But the fact remains that Liverpool are clearly heading in the right direction under Rodgers, looking a more fluid, intelligent and cohesive unit, and climbing up the table.
(...) His tactics worked. Four goals up within 19 minutes, Liverpool fans were chanting “there’s only one Brendan Rodgers”. He has transformed the team, individually and collectively.
(...)It is the tactical intelligence, the hunting of the ball in packs, the pace on the counter, the numbers in the middle and the relentless working for the cause, particularly the wide players like Suárez and Sterling tracking back, that is the Rodgers’s way.

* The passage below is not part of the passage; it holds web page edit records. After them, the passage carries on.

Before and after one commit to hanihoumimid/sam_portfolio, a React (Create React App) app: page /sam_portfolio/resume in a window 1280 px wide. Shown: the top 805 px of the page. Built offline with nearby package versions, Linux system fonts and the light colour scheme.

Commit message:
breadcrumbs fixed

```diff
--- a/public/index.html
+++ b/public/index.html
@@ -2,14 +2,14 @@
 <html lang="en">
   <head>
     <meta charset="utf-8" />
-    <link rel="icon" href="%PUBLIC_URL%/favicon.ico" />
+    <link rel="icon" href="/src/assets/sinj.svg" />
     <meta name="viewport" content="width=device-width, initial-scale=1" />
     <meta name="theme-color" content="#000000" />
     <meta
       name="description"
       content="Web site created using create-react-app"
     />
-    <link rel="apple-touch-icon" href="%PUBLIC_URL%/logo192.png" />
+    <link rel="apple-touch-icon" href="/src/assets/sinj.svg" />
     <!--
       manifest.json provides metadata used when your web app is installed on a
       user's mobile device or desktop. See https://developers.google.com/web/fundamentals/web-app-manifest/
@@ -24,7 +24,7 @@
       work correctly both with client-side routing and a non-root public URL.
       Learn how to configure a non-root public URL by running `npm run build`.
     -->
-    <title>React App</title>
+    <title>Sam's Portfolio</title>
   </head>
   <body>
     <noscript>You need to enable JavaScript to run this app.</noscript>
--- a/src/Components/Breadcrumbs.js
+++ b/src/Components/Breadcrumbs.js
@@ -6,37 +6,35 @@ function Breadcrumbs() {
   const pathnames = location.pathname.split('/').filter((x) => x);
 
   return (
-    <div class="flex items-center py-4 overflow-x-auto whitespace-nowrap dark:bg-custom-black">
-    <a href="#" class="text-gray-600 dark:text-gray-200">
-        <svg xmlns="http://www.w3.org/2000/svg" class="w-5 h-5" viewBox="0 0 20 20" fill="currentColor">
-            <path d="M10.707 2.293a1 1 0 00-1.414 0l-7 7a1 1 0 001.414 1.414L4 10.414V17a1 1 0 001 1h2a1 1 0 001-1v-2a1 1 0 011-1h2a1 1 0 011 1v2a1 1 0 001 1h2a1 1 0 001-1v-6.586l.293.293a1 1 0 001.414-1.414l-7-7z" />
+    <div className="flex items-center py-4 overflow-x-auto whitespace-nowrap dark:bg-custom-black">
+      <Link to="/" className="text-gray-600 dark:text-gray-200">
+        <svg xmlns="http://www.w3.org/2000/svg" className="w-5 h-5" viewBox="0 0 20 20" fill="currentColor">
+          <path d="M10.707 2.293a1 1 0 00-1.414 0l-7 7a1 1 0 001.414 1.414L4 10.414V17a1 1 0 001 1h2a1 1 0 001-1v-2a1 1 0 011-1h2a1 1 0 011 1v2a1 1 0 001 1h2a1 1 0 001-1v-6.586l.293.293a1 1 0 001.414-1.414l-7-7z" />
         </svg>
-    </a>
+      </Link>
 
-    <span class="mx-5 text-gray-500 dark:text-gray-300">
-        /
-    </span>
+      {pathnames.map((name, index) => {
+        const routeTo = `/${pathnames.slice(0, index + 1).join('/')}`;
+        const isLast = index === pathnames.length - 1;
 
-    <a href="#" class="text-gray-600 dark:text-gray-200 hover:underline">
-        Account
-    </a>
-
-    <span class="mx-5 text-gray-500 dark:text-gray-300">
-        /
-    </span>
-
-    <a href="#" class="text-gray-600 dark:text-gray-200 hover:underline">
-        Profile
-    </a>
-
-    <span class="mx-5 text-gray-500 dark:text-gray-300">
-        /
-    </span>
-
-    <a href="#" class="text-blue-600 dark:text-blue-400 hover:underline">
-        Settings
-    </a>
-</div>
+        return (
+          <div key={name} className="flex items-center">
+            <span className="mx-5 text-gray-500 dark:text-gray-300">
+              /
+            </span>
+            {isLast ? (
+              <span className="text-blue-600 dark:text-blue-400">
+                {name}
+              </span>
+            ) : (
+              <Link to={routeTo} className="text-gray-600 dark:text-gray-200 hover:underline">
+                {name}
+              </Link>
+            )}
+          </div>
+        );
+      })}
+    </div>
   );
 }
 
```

Liverpool have found their man, the manager they've been looking for. If sports are all about results, Rodgers has done enough to warrant an even bigger role with the club.
The Reds' simply can't afford to lose their manager, and with several other top teams like Barcelona and Real Madrid potentially looking at new managers, Rodgers will be negotiating from a position of strength.
As reported by The Daily Star's Garry Doyle, Robbie Fowler is one of many who feels the club must do whatever they can to sign Rodgers to a new deal as soon as possible:
Brendan has a bit of everything about him. Tactically he is very good, his man-management skills are brilliant and the bottom line is that he has got results.
(...) So if I was in charge of Liverpool, I would sort the manager’s future out right now.
Liverpool's youth revolution has been a successful one so far, and even with a budget considerably smaller than that of rivals Manchester City and Chelsea, the transfer team Rodgers was a part of was still able to put together a squad capable of challenging for the EPL title.
Should Liverpool give Rodgers more control over the team's transfers?
That same squad also seems set for a bright future beyond this season, indicating Rodgers has the right kind of vision to be in the transfer market on his own. Per Transfermarkt, the average age of the group of players the club brought in last season was 22.4 years old.
With the added incoming funds of the UEFA Champions League and the higher profile that tournament will bring to the club, all ingredients are there for the Reds to have a very strong summer transfer window.
And if Rodgers wants to run the transfer department during that transfer period, the club should give in to those demands. Liverpool can't afford to lose him, and Rodgers hasn't given any indication he wouldn't be up to the task.